→ Task goal:
Once the pictures are set aside, copy everything else in the records exactly.

═════ Task inputs ═════

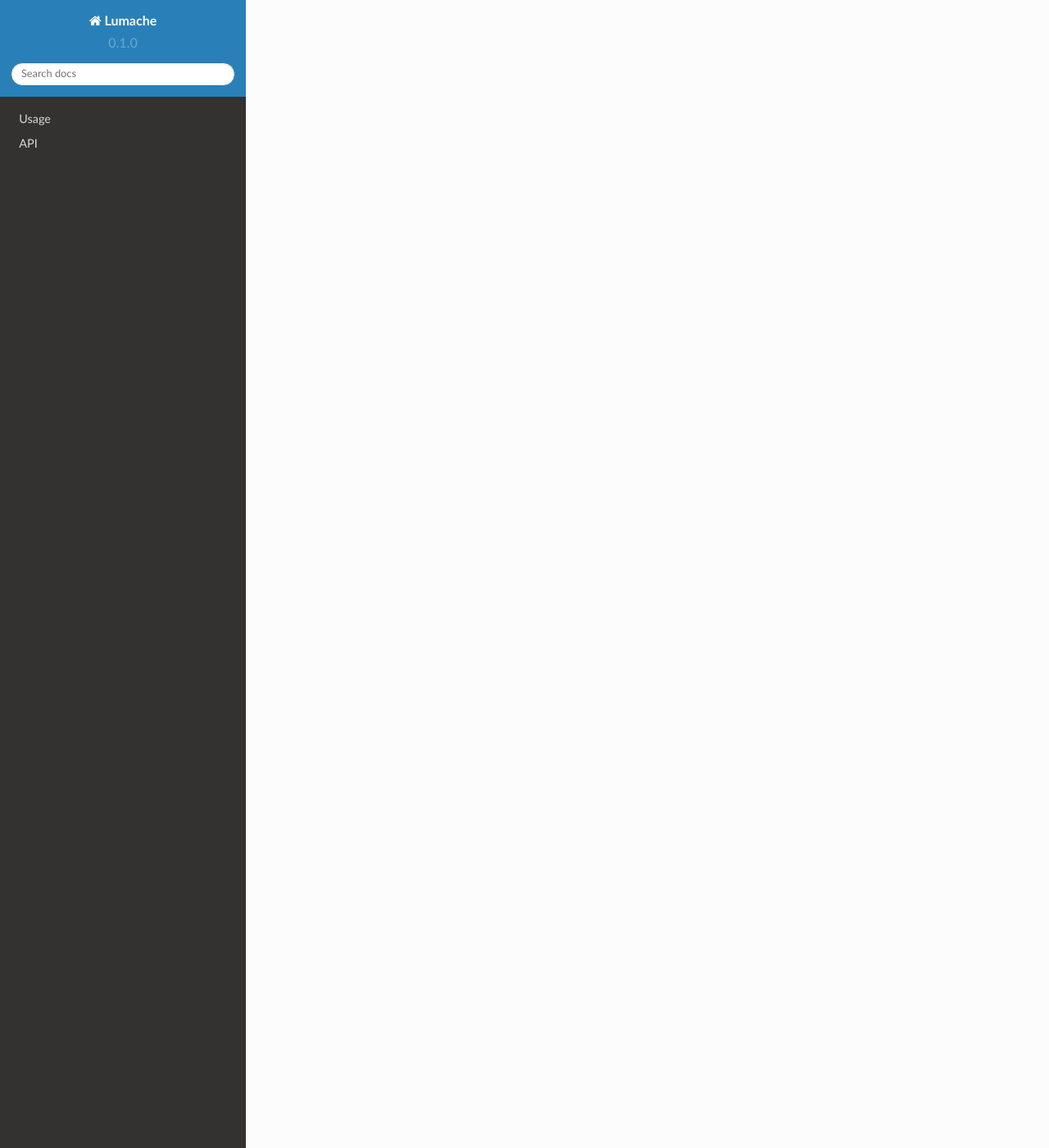
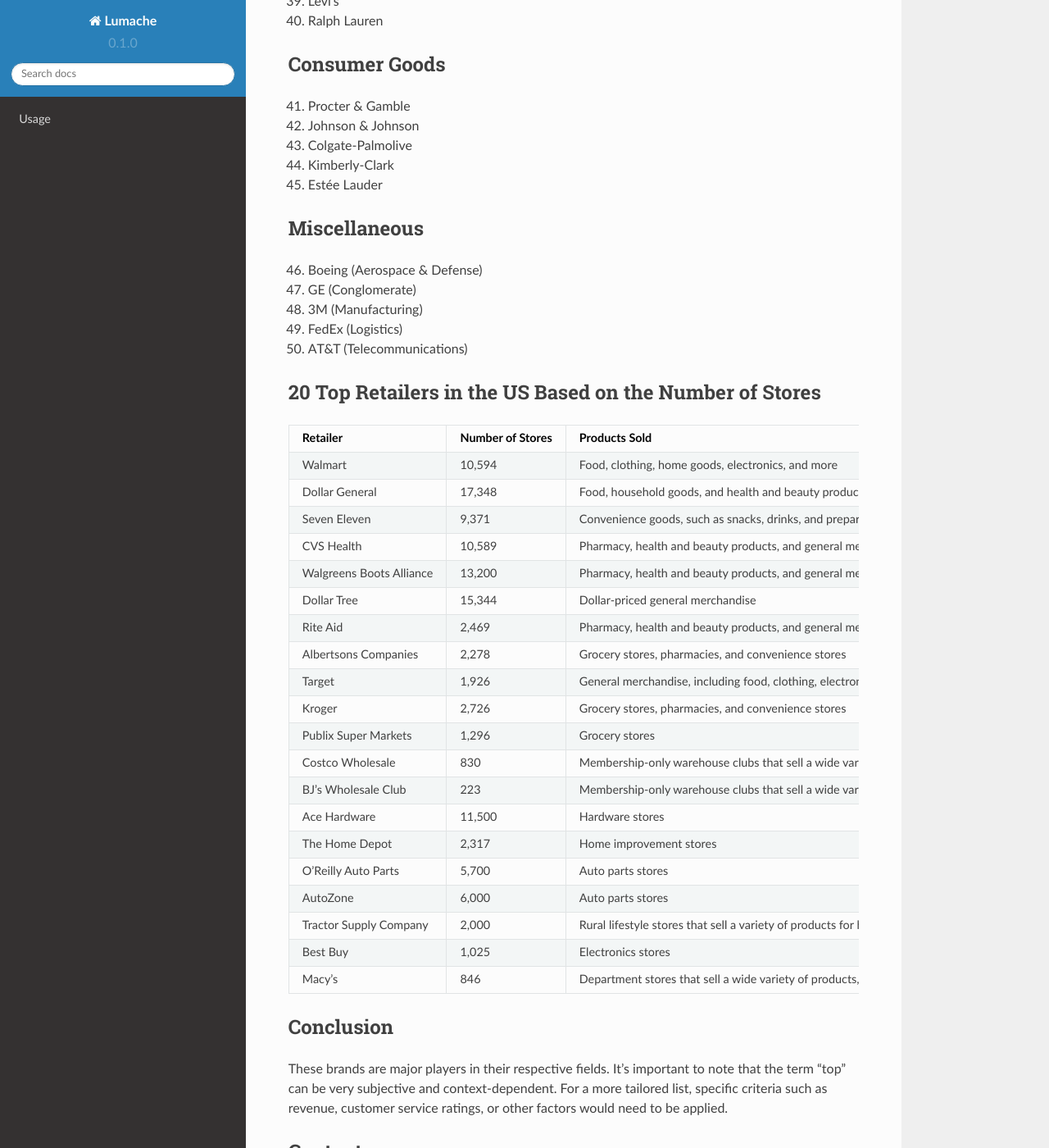
Before and after one commit to harrisame/toplist, a Sphinx documentation site: the page built from docs/source/index.rst, in a window 1280 px wide and 1400 px high, scrolled down 1738 px. Shown: the whole window at 82% size. Built offline with Sphinx 7.4.7 and the Read the Docs theme 2.0.0, drawn with Linux system fonts in a browser that asks for light colours; some of the changed text lies outside the part shown.

Commit message:
Update index.rst

```diff
--- a/docs/source/index.rst
+++ b/docs/source/index.rst
@@ -1,17 +1,170 @@
-Welcome to Lumache's documentation!
-===================================
+=========================
+Top 50 Brands in the U.S.
+=========================
 
-**Lumache** (/lu'make/) is a Python library for cooks and food lovers
-that creates recipes mixing random ingredients.
-It pulls data from the `Open Food Facts database <https://world.openfoodfacts.org/>`_
-and offers a *simple* and *intuitive* API.
+Determining the "top 50 brands" in the United States can vary depending on what metrics you're using—revenue, customer loyalty, brand value, etc. However, based on general prominence, reputation, and market presence, here is a non-exhaustive list of some top brands in various sectors.
 
-Check out the :doc:`usage` section for further information, including
-how to :ref:`installation` the project.
+Technology
+----------
 
-.. note::
+1. Apple
+2. Google
+3. Microsoft
+4. Amazon
+5. Facebook (now Meta Platforms, Inc.)
+6. Intel
+7. IBM
+8. Adobe
+9. Cisco
+10. Oracle
 
-   This project is under active development.
+`Automotive <https://www.auto.or.id/>`_
+----------
+
+11. Ford
+12. Tesla
+13. General Motors
+14. Chevrolet
+15. Jeep
+
+Retail
+------
+
+16. Walmart
+17. The Home Depot
+18. CVS
+19. Walgreens
+20. Target
+
+Food & Beverage
+---------------
+
+21. Coca-Cola
+22. PepsiCo
+23. Starbucks
+24. McDonald's
+25. Yum! Brands (KFC, Pizza Hut, Taco Bell)
+
+Finance
+-------
+
+26. JPMorgan Chase
+27. Goldman Sachs
+28. Visa
+29. MasterCard
+30. American Express
+
+Media & Entertainment
+---------------------
+
+31. Disney
+32. Netflix
+33. Comcast/NBCUniversal
+34. Warner Media
+35. Spotify
+
+Apparel & Sports
+----------------
+
+36. Nike
+37. Under Armour
+38. Adidas (U.S. division)
+39. Levi's
+40. Ralph Lauren
+
+Consumer Goods
+--------------
+
+41. Procter & Gamble
+42. Johnson & Johnson
+43. Colgate-Palmolive
+44. Kimberly-Clark
+45. Estée Lauder
+
+Miscellaneous
+-------------
+
+46. Boeing (Aerospace & Defense)
+47. GE (Conglomerate)
+48. 3M (Manufacturing)
+49. FedEx (Logistics)
+50. AT&T (Telecommunications)
+
+20 Top Retailers in the US Based on the Number of Stores
+-----------------------------------
+
+.. list-table::
+   :header-rows: 1
+
+   * - Retailer
+     - Number of Stores
+     - Products Sold
+   * - Walmart
+     - 10,594
+     - Food, clothing, home goods, electronics, and more
+   * - Dollar General
+     - 17,348
+     - Food, household goods, and health and beauty products
+   * - Seven Eleven
+     - 9,371
+     - Convenience goods, such as snacks, drinks, and prepared foods
+   * - CVS Health
+     - 10,589
+     - Pharmacy, health and beauty products, and general merchandise
+   * - Walgreens Boots Alliance
+     - 13,200
+     - Pharmacy, health and beauty products, and general merchandise
+   * - Dollar Tree
+     - 15,344
+     - Dollar-priced general merchandise
+   * - Rite Aid
+     - 2,469
+     - Pharmacy, health and beauty products, and general merchandise
+   * - Albertsons Companies
+     - 2,278
+     - Grocery stores, pharmacies, and convenience stores
+   * - Target
+     - 1,926
+     - General merchandise, including food, clothing, electronics, and home goods
+   * - Kroger
+     - 2,726
+     - Grocery stores, pharmacies, and convenience stores
+   * - Publix Super Markets
+     - 1,296
+     - Grocery stores
+   * - Costco Wholesale
+     - 830
+     - Membership-only warehouse clubs that sell a wide variety of products
+   * - BJ's Wholesale Club
+     - 223
+     - Membership-only warehouse clubs that sell a wide variety of products
+   * - Ace Hardware
+     - 11,500
+     - Hardware stores
+   * - The Home Depot
+     - 2,317
+     - Home improvement stores
+   * - O'Reilly Auto Parts
+     - 5,700
+     - Auto parts stores
+   * - AutoZone
+     - 6,000
+     - Auto parts stores
+   * - Tractor Supply Company
+     - 2,000
+     - Rural lifestyle stores that sell a variety of products for home, lawn, and garden
+   * - Best Buy
+     - 1,025
+     - Electronics stores
+   * - Macy's
+     - 846
+     - Department stores that sell a wide variety of products, including clothing, home goods, and jewelry
+
+
+Conclusion
+----------
+
+These brands are major players in their respective fields. It's important to note that the term "top" can be very subjective and context-dependent. For a more tailored list, specific criteria such as revenue, customer service ratings, or other factors would need to be applied.
 
 Contents
 --------
@@ -19,4 +172,3 @@ Contents
 .. toctree::
 
    usage
-   api
```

═════

→ Solution to this problem:
Before and after one commit to harrisame/toplist, a Sphinx documentation site: the page built from docs/source/index.rst, in a window 1280 px wide and 1400 px high, scrolled down 1738 px. Shown: the whole window at 82% size. Built offline with Sphinx 7.4.7 and the Read the Docs theme 2.0.0, drawn with Linux system fonts in a browser that asks for light colours; some of the changed text lies outside the part shown.

Commit message:
Update index.rst

```diff
--- a/docs/source/index.rst
+++ b/docs/source/index.rst
@@ -1,17 +1,170 @@
-Welcome to Lumache's documentation!
-===================================
+=========================
+Top 50 Brands in the U.S.
+=========================
 
-**Lumache** (/lu'make/) is a Python library for cooks and food lovers
-that creates recipes mixing random ingredients.
-It pulls data from the `Open Food Facts database <https://world.openfoodfacts.org/>`_
-and offers a *simple* and *intuitive* API.
+Determining the "top 50 brands" in the United States can vary depending on what metrics you're using—revenue, customer loyalty, brand value, etc. However, based on general prominence, reputation, and market presence, here is a non-exhaustive list of some top brands in various sectors.
 
-Check out the :doc:`usage` section for further information, including
-how to :ref:`installation` the project.
+Technology
+----------
 
-.. note::
+1. Apple
+2. Google
+3. Microsoft
+4. Amazon
+5. Facebook (now Meta Platforms, Inc.)
+6. Intel
+7. IBM
+8. Adobe
+9. Cisco
+10. Oracle
 
-   This project is under active development.
+`Automotive <https://www.auto.or.id/>`_
+----------
+
+11. Ford
+12. Tesla
+13. General Motors
+14. Chevrolet
+15. Jeep
+
+Retail
+------
+
+16. Walmart
+17. The Home Depot
+18. CVS
+19. Walgreens
+20. Target
+
+Food & Beverage
+---------------
+
+21. Coca-Cola
+22. PepsiCo
+23. Starbucks
+24. McDonald's
+25. Yum! Brands (KFC, Pizza Hut, Taco Bell)
+
+Finance
+-------
+
+26. JPMorgan Chase
+27. Goldman Sachs
+28. Visa
+29. MasterCard
+30. American Express
+
+Media & Entertainment
+---------------------
+
+31. Disney
+32. Netflix
+33. Comcast/NBCUniversal
+34. Warner Media
+35. Spotify
+
+Apparel & Sports
+----------------
+
+36. Nike
+37. Under Armour
+38. Adidas (U.S. division)
+39. Levi's
+40. Ralph Lauren
+
+Consumer Goods
+--------------
+
+41. Procter & Gamble
+42. Johnson & Johnson
+43. Colgate-Palmolive
+44. Kimberly-Clark
+45. Estée Lauder
+
+Miscellaneous
+-------------
+
+46. Boeing (Aerospace & Defense)
+47. GE (Conglomerate)
+48. 3M (Manufacturing)
+49. FedEx (Logistics)
+50. AT&T (Telecommunications)
+
+20 Top Retailers in the US Based on the Number of Stores
+-----------------------------------
+
+.. list-table::
+   :header-rows: 1
+
+   * - Retailer
+     - Number of Stores
+     - Products Sold
+   * - Walmart
+     - 10,594
+     - Food, clothing, home goods, electronics, and more
+   * - Dollar General
+     - 17,348
+     - Food, household goods, and health and beauty products
+   * - Seven Eleven
+     - 9,371
+     - Convenience goods, such as snacks, drinks, and prepared foods
+   * - CVS Health
+     - 10,589
+     - Pharmacy, health and beauty products, and general merchandise
+   * - Walgreens Boots Alliance
+     - 13,200
+     - Pharmacy, health and beauty products, and general merchandise
+   * - Dollar Tree
+     - 15,344
+     - Dollar-priced general merchandise
+   * - Rite Aid
+     - 2,469
+     - Pharmacy, health and beauty products, and general merchandise
+   * - Albertsons Companies
+     - 2,278
+     - Grocery stores, pharmacies, and convenience stores
+   * - Target
+     - 1,926
+     - General merchandise, including food, clothing, electronics, and home goods
+   * - Kroger
+     - 2,726
+     - Grocery stores, pharmacies, and convenience stores
+   * - Publix Super Markets
+     - 1,296
+     - Grocery stores
+   * - Costco Wholesale
+     - 830
+     - Membership-only warehouse clubs that sell a wide variety of products
+   * - BJ's Wholesale Club
+     - 223
+     - Membership-only warehouse clubs that sell a wide variety of products
+   * - Ace Hardware
+     - 11,500
+     - Hardware stores
+   * - The Home Depot
+     - 2,317
+     - Home improvement stores
+   * - O'Reilly Auto Parts
+     - 5,700
+     - Auto parts stores
+   * - AutoZone
+     - 6,000
+     - Auto parts stores
+   * - Tractor Supply Company
+     - 2,000
+     - Rural lifestyle stores that sell a variety of products for home, lawn, and garden
+   * - Best Buy
+     - 1,025
+     - Electronics stores
+   * - Macy's
+     - 846
+     - Department stores that sell a wide variety of products, including clothing, home goods, and jewelry
+
+
+Conclusion
+----------
+
+These brands are major players in their respective fields. It's important to note that the term "top" can be very subjective and context-dependent. For a more tailored list, specific criteria such as revenue, customer service ratings, or other factors would need to be applied.
 
 Contents
 --------
@@ -19,4 +172,3 @@ Contents
 .. toctree::
 
    usage
-   api
```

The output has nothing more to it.